This means individuals in the area who may not think of themselves as typical recipients for affordable housing, such as nurses and teachers, may qualify for assistance, while cities and nonprofits will have to consider providing housing at deeper levels of affordability to help those falling behind, experts said.

The 2023 median income for a family of four in the Austin metropolitan statistical area is $122,300, according to the U.S. Department of Housing and Urban Development.
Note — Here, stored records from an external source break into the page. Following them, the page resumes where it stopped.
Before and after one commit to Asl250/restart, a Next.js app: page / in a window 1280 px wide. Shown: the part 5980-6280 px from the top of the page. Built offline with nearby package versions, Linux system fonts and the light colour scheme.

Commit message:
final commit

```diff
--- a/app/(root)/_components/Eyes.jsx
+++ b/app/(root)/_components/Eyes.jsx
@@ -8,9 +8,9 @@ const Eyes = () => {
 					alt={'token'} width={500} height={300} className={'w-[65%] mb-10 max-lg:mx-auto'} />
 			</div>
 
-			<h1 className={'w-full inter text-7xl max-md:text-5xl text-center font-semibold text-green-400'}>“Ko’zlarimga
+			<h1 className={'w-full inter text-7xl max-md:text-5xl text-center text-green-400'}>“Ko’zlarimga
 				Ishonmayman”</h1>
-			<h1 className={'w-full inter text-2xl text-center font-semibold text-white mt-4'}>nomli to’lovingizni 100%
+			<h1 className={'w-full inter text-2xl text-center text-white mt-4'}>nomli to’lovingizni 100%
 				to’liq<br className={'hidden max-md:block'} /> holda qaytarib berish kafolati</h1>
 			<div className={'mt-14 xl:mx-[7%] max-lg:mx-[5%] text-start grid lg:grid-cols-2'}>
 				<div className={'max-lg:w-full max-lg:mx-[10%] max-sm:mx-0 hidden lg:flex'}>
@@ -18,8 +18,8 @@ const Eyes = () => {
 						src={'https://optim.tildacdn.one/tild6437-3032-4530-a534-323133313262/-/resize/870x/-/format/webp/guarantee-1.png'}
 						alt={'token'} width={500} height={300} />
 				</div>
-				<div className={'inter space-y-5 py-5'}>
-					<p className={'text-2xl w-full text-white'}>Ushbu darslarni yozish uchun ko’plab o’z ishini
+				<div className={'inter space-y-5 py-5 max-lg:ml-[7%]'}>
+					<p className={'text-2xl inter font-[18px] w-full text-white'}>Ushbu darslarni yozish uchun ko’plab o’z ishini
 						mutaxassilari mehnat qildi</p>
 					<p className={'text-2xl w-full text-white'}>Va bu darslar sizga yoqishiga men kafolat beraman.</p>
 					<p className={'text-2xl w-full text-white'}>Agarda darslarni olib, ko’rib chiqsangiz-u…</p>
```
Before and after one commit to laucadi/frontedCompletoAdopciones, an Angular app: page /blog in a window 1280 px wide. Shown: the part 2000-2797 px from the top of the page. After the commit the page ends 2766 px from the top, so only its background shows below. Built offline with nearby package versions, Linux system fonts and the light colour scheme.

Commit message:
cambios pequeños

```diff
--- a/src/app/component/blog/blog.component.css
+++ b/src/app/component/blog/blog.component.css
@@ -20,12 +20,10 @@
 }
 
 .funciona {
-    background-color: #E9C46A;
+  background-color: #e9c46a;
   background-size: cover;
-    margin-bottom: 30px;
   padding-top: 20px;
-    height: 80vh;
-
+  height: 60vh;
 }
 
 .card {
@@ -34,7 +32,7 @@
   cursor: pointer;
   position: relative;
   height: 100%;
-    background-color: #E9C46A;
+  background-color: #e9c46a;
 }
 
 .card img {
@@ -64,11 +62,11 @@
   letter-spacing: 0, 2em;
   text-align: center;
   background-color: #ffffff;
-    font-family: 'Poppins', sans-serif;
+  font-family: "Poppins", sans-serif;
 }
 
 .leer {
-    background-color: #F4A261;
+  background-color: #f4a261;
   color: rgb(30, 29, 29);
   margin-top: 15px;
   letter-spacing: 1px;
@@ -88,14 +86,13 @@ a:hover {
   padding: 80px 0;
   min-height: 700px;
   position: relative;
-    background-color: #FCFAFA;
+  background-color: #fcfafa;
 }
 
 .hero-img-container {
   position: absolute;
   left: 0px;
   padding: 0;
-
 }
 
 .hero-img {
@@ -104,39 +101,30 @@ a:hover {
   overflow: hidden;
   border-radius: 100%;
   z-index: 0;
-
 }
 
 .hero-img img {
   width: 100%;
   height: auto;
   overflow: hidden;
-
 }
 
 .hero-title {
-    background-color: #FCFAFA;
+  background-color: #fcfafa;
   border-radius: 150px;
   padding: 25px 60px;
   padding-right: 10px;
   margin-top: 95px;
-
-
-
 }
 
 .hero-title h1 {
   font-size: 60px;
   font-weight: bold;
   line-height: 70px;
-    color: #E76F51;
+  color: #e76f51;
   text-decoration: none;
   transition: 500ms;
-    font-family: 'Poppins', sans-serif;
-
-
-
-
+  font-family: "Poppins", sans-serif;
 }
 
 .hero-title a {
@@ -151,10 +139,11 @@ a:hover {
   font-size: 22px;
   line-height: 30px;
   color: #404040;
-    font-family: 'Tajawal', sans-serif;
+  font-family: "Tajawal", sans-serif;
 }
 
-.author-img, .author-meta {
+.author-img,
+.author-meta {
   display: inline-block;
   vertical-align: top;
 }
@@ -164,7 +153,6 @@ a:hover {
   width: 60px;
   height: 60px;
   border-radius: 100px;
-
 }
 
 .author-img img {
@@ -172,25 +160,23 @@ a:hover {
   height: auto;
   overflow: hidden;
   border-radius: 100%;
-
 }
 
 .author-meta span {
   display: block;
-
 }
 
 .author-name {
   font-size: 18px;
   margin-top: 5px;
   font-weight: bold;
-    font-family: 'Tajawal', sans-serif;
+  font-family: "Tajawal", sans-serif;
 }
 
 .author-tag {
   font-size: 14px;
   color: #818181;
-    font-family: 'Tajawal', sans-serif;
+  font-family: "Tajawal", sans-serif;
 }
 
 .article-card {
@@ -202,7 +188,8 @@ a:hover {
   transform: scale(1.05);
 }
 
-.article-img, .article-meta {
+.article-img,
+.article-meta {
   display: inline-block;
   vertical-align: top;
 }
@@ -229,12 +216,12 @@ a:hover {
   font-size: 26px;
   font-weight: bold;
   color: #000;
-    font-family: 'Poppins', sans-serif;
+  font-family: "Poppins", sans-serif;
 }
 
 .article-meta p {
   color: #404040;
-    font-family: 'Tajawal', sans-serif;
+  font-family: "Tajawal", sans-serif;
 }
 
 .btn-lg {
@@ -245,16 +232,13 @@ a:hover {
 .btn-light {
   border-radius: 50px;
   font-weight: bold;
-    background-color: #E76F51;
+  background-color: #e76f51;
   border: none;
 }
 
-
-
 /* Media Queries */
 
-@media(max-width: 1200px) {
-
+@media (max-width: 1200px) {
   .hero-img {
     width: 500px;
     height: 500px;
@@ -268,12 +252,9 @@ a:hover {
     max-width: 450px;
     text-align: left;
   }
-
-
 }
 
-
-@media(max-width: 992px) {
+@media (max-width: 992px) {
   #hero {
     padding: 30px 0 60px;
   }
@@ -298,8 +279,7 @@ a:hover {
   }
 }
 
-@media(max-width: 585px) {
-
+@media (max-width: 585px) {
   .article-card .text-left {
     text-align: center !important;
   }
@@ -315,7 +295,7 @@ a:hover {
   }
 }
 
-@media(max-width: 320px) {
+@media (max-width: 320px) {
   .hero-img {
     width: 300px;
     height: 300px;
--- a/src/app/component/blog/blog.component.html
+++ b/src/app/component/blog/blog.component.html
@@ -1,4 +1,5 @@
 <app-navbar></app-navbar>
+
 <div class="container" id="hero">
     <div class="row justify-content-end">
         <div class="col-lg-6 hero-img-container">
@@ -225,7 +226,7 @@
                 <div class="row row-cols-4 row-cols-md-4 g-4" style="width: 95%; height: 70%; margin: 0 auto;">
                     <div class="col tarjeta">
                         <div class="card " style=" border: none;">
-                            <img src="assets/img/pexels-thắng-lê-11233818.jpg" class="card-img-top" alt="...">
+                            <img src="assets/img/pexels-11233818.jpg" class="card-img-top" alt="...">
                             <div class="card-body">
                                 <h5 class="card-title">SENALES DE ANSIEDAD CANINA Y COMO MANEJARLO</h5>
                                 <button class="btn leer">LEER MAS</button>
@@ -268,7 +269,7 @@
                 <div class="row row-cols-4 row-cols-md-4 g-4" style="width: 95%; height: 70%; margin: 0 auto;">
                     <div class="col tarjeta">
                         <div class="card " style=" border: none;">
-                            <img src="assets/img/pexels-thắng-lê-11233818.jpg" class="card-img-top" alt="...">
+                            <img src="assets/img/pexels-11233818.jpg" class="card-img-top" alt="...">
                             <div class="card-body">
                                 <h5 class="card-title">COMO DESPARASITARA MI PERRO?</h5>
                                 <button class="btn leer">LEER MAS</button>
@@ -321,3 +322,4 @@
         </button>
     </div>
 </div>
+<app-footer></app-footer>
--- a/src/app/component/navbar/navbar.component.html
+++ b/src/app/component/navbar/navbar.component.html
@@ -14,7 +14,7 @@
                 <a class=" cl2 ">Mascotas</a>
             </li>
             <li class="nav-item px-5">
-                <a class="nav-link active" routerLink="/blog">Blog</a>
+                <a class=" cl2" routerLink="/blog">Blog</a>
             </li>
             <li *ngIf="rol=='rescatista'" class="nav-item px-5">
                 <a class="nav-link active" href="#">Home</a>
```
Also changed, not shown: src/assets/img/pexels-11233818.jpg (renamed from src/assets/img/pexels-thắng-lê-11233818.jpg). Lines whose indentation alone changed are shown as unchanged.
That is a 9.8% increase from 2022 and a 27.5% increase from 2019.

“One of the reasons it went up so much this year is because we’ve had a lot of high-income individuals move into the area,” said James May, Austin housing and community development officer. “At the same time, we have a lot of people being priced out.”

The city of Austin has a range of affordable housing programs, including rental options for families making 50% MFI and homeownership properties in the 60%-80% MFI range, May said.

Austin Habitat for Humanity also serves individuals in the 60%-80% MFI range, said Angel Leverett, Austin Habitat for Humanity director of marketing and communications.

Leverett said the organization, which is building affordable units in Travis and Hays counties, has almost no applications in the pipeline.

She said one issue is people often only think of very low-income workers as needing affordable housing, but the demographic the organization serves, especially with how high the Austin median income is, often are professionals in the “missing middle,” such as law enforcement.

“The biggest problem that we are facing right now is that we have the prices of homes just skyrocketing, but in terms of incomes in the area, they are not increasing as drastically,” Leverett said.

May said the increased MFI means the city needs to do more to help individuals at a deeper level of affordability, or those in lower MFI brackets.

Long term, he said one important goal for the area will be anti-displacement efforts. Ensuring individuals who are in lower income levels can stay in the area can slow the MFI growth.